Source records
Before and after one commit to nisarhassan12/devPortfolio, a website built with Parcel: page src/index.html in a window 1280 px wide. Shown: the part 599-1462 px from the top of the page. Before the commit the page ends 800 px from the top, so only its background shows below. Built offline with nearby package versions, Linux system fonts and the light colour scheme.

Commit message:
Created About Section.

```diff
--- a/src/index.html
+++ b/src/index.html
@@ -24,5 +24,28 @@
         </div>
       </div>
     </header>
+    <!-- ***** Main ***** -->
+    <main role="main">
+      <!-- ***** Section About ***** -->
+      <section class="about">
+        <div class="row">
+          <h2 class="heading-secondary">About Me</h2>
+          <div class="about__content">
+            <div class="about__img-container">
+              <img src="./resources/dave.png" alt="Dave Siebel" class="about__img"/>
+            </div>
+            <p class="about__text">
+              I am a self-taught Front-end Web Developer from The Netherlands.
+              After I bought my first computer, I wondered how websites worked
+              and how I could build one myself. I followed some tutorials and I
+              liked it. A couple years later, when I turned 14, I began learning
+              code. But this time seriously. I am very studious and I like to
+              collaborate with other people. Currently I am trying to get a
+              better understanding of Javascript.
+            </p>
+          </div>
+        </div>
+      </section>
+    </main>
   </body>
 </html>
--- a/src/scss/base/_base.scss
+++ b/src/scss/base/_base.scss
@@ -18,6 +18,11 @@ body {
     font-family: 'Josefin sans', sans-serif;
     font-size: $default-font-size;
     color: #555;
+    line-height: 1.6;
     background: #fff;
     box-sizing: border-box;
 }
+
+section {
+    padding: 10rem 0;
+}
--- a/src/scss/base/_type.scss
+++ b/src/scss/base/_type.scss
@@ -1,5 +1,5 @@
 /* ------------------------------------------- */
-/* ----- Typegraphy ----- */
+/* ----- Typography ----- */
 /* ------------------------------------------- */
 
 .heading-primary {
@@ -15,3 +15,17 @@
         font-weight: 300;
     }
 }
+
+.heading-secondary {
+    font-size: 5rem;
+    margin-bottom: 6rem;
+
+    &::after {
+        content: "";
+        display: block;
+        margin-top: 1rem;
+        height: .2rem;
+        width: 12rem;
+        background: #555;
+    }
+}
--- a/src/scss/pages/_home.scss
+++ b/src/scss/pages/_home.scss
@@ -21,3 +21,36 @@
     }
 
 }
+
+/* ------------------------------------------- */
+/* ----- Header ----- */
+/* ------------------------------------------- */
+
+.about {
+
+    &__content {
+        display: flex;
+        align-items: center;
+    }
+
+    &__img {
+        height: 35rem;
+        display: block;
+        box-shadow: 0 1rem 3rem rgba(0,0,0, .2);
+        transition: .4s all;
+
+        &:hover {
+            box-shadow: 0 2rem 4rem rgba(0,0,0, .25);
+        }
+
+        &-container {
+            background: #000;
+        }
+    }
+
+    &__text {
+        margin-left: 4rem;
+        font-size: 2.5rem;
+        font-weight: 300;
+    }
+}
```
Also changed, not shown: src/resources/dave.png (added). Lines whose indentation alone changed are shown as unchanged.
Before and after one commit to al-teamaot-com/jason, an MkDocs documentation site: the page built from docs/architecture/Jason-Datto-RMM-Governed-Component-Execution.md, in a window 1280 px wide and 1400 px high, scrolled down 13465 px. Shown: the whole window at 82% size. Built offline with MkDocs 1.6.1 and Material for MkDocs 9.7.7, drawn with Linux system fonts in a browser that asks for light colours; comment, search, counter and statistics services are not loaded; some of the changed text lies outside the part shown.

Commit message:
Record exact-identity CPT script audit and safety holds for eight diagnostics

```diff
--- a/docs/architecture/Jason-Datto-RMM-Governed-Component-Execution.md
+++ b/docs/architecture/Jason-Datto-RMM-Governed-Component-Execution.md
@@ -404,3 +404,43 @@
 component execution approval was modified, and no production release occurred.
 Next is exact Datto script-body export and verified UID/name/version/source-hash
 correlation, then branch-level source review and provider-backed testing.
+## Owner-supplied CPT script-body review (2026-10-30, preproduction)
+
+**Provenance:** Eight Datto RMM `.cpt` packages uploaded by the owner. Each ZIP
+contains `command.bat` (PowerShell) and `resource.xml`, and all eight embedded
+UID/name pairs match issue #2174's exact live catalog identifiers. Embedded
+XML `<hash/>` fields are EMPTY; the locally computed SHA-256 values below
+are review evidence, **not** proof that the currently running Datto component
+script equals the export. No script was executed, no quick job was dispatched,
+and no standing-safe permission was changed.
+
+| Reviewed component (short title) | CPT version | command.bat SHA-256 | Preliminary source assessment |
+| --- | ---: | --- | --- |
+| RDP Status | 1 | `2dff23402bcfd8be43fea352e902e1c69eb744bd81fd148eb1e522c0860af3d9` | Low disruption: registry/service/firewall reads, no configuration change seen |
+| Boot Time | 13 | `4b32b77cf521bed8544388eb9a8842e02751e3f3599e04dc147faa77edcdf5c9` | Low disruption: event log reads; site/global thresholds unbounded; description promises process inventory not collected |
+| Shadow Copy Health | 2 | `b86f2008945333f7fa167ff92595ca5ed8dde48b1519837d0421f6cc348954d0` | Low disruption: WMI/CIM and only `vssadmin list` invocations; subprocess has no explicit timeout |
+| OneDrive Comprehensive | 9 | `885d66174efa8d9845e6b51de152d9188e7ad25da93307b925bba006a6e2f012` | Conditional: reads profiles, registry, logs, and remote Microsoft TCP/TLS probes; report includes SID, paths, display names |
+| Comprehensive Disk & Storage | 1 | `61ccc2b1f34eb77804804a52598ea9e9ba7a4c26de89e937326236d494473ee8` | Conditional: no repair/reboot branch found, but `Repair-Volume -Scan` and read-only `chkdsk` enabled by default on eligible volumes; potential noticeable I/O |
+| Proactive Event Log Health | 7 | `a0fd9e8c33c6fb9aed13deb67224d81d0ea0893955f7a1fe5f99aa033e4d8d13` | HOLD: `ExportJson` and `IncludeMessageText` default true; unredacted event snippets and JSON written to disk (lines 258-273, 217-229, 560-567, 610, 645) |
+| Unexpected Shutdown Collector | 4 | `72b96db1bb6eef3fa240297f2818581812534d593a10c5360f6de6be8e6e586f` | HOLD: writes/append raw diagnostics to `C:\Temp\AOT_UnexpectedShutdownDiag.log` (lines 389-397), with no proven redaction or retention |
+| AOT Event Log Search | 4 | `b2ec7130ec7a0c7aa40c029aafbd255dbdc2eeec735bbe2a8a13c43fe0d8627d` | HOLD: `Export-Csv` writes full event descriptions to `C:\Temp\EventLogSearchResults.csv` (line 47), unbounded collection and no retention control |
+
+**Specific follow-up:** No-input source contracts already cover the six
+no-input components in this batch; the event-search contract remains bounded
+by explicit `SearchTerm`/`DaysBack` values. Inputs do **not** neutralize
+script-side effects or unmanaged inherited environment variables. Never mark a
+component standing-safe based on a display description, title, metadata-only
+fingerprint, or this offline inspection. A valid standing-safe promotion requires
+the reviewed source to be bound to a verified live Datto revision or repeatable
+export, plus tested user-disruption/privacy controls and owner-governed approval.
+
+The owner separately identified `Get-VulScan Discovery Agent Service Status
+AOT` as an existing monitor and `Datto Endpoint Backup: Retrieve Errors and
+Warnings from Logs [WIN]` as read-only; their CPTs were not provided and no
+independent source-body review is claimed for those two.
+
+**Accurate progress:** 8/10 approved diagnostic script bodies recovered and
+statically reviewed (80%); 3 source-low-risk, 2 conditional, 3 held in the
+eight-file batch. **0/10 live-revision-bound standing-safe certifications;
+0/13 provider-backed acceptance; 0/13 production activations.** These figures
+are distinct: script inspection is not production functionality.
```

THE TASK:
All of the records above are to be printed again exactly as they appear.

RESPONSE AREA:
Before and after one commit to nisarhassan12/devPortfolio, a website built with Parcel: page src/index.html in a window 1280 px wide. Shown: the part 599-1462 px from the top of the page. Before the commit the page ends 800 px from the top, so only its background shows below. Built offline with nearby package versions, Linux system fonts and the light colour scheme.

Commit message:
Created About Section.

```diff
--- a/src/index.html
+++ b/src/index.html
@@ -24,5 +24,28 @@
         </div>
       </div>
     </header>
+    <!-- ***** Main ***** -->
+    <main role="main">
+      <!-- ***** Section About ***** -->
+      <section class="about">
+        <div class="row">
+          <h2 class="heading-secondary">About Me</h2>
+          <div class="about__content">
+            <div class="about__img-container">
+              <img src="./resources/dave.png" alt="Dave Siebel" class="about__img"/>
+            </div>
+            <p class="about__text">
+              I am a self-taught Front-end Web Developer from The Netherlands.
+              After I bought my first computer, I wondered how websites worked
+              and how I could build one myself. I followed some tutorials and I
+              liked it. A couple years later, when I turned 14, I began learning
+              code. But this time seriously. I am very studious and I like to
+              collaborate with other people. Currently I am trying to get a
+              better understanding of Javascript.
+            </p>
+          </div>
+        </div>
+      </section>
+    </main>
   </body>
 </html>
--- a/src/scss/base/_base.scss
+++ b/src/scss/base/_base.scss
@@ -18,6 +18,11 @@ body {
     font-family: 'Josefin sans', sans-serif;
     font-size: $default-font-size;
     color: #555;
+    line-height: 1.6;
     background: #fff;
     box-sizing: border-box;
 }
+
+section {
+    padding: 10rem 0;
+}
--- a/src/scss/base/_type.scss
+++ b/src/scss/base/_type.scss
@@ -1,5 +1,5 @@
 /* ------------------------------------------- */
-/* ----- Typegraphy ----- */
+/* ----- Typography ----- */
 /* ------------------------------------------- */
 
 .heading-primary {
@@ -15,3 +15,17 @@
         font-weight: 300;
     }
 }
+
+.heading-secondary {
+    font-size: 5rem;
+    margin-bottom: 6rem;
+
+    &::after {
+        content: "";
+        display: block;
+        margin-top: 1rem;
+        height: .2rem;
+        width: 12rem;
+        background: #555;
+    }
+}
--- a/src/scss/pages/_home.scss
+++ b/src/scss/pages/_home.scss
@@ -21,3 +21,36 @@
     }
 
 }
+
+/* ------------------------------------------- */
+/* ----- Header ----- */
+/* ------------------------------------------- */
+
+.about {
+
+    &__content {
+        display: flex;
+        align-items: center;
+    }
+
+    &__img {
+        height: 35rem;
+        display: block;
+        box-shadow: 0 1rem 3rem rgba(0,0,0, .2);
+        transition: .4s all;
+
+        &:hover {
+            box-shadow: 0 2rem 4rem rgba(0,0,0, .25);
+        }
+
+        &-container {
+            background: #000;
+        }
+    }
+
+    &__text {
+        margin-left: 4rem;
+        font-size: 2.5rem;
+        font-weight: 300;
+    }
+}
```
Also changed, not shown: src/resources/dave.png (added). Lines whose indentation alone changed are shown as unchanged.
Before and after one commit to al-teamaot-com/jason, an MkDocs documentation site: the page built from docs/architecture/Jason-Datto-RMM-Governed-Component-Execution.md, in a window 1280 px wide and 1400 px high, scrolled down 13465 px. Shown: the whole window at 82% size. Built offline with MkDocs 1.6.1 and Material for MkDocs 9.7.7, drawn with Linux system fonts in a browser that asks for light colours; comment, search, counter and statistics services are not loaded; some of the changed text lies outside the part shown.

Commit message:
Record exact-identity CPT script audit and safety holds for eight diagnostics

```diff
--- a/docs/architecture/Jason-Datto-RMM-Governed-Component-Execution.md
+++ b/docs/architecture/Jason-Datto-RMM-Governed-Component-Execution.md
@@ -404,3 +404,43 @@
 component execution approval was modified, and no production release occurred.
 Next is exact Datto script-body export and verified UID/name/version/source-hash
 correlation, then branch-level source review and provider-backed testing.
+## Owner-supplied CPT script-body review (2026-10-30, preproduction)
+
+**Provenance:** Eight Datto RMM `.cpt` packages uploaded by the owner. Each ZIP
+contains `command.bat` (PowerShell) and `resource.xml`, and all eight embedded
+UID/name pairs match issue #2174's exact live catalog identifiers. Embedded
+XML `<hash/>` fields are EMPTY; the locally computed SHA-256 values below
+are review evidence, **not** proof that the currently running Datto component
+script equals the export. No script was executed, no quick job was dispatched,
+and no standing-safe permission was changed.
+
+| Reviewed component (short title) | CPT version | command.bat SHA-256 | Preliminary source assessment |
+| --- | ---: | --- | --- |
+| RDP Status | 1 | `2dff23402bcfd8be43fea352e902e1c69eb744bd81fd148eb1e522c0860af3d9` | Low disruption: registry/service/firewall reads, no configuration change seen |
+| Boot Time | 13 | `4b32b77cf521bed8544388eb9a8842e02751e3f3599e04dc147faa77edcdf5c9` | Low disruption: event log reads; site/global thresholds unbounded; description promises process inventory not collected |
+| Shadow Copy Health | 2 | `b86f2008945333f7fa167ff92595ca5ed8dde48b1519837d0421f6cc348954d0` | Low disruption: WMI/CIM and only `vssadmin list` invocations; subprocess has no explicit timeout |
+| OneDrive Comprehensive | 9 | `885d66174efa8d9845e6b51de152d9188e7ad25da93307b925bba006a6e2f012` | Conditional: reads profiles, registry, logs, and remote Microsoft TCP/TLS probes; report includes SID, paths, display names |
+| Comprehensive Disk & Storage | 1 | `61ccc2b1f34eb77804804a52598ea9e9ba7a4c26de89e937326236d494473ee8` | Conditional: no repair/reboot branch found, but `Repair-Volume -Scan` and read-only `chkdsk` enabled by default on eligible volumes; potential noticeable I/O |
+| Proactive Event Log Health | 7 | `a0fd9e8c33c6fb9aed13deb67224d81d0ea0893955f7a1fe5f99aa033e4d8d13` | HOLD: `ExportJson` and `IncludeMessageText` default true; unredacted event snippets and JSON written to disk (lines 258-273, 217-229, 560-567, 610, 645) |
+| Unexpected Shutdown Collector | 4 | `72b96db1bb6eef3fa240297f2818581812534d593a10c5360f6de6be8e6e586f` | HOLD: writes/append raw diagnostics to `C:\Temp\AOT_UnexpectedShutdownDiag.log` (lines 389-397), with no proven redaction or retention |
+| AOT Event Log Search | 4 | `b2ec7130ec7a0c7aa40c029aafbd255dbdc2eeec735bbe2a8a13c43fe0d8627d` | HOLD: `Export-Csv` writes full event descriptions to `C:\Temp\EventLogSearchResults.csv` (line 47), unbounded collection and no retention control |
+
+**Specific follow-up:** No-input source contracts already cover the six
+no-input components in this batch; the event-search contract remains bounded
+by explicit `SearchTerm`/`DaysBack` values. Inputs do **not** neutralize
+script-side effects or unmanaged inherited environment variables. Never mark a
+component standing-safe based on a display description, title, metadata-only
+fingerprint, or this offline inspection. A valid standing-safe promotion requires
+the reviewed source to be bound to a verified live Datto revision or repeatable
+export, plus tested user-disruption/privacy controls and owner-governed approval.
+
+The owner separately identified `Get-VulScan Discovery Agent Service Status
+AOT` as an existing monitor and `Datto Endpoint Backup: Retrieve Errors and
+Warnings from Logs [WIN]` as read-only; their CPTs were not provided and no
+independent source-body review is claimed for those two.
+
+**Accurate progress:** 8/10 approved diagnostic script bodies recovered and
+statically reviewed (80%); 3 source-low-risk, 2 conditional, 3 held in the
+eight-file batch. **0/10 live-revision-bound standing-safe certifications;
+0/13 provider-backed acceptance; 0/13 production activations.** These figures
+are distinct: script inspection is not production functionality.
```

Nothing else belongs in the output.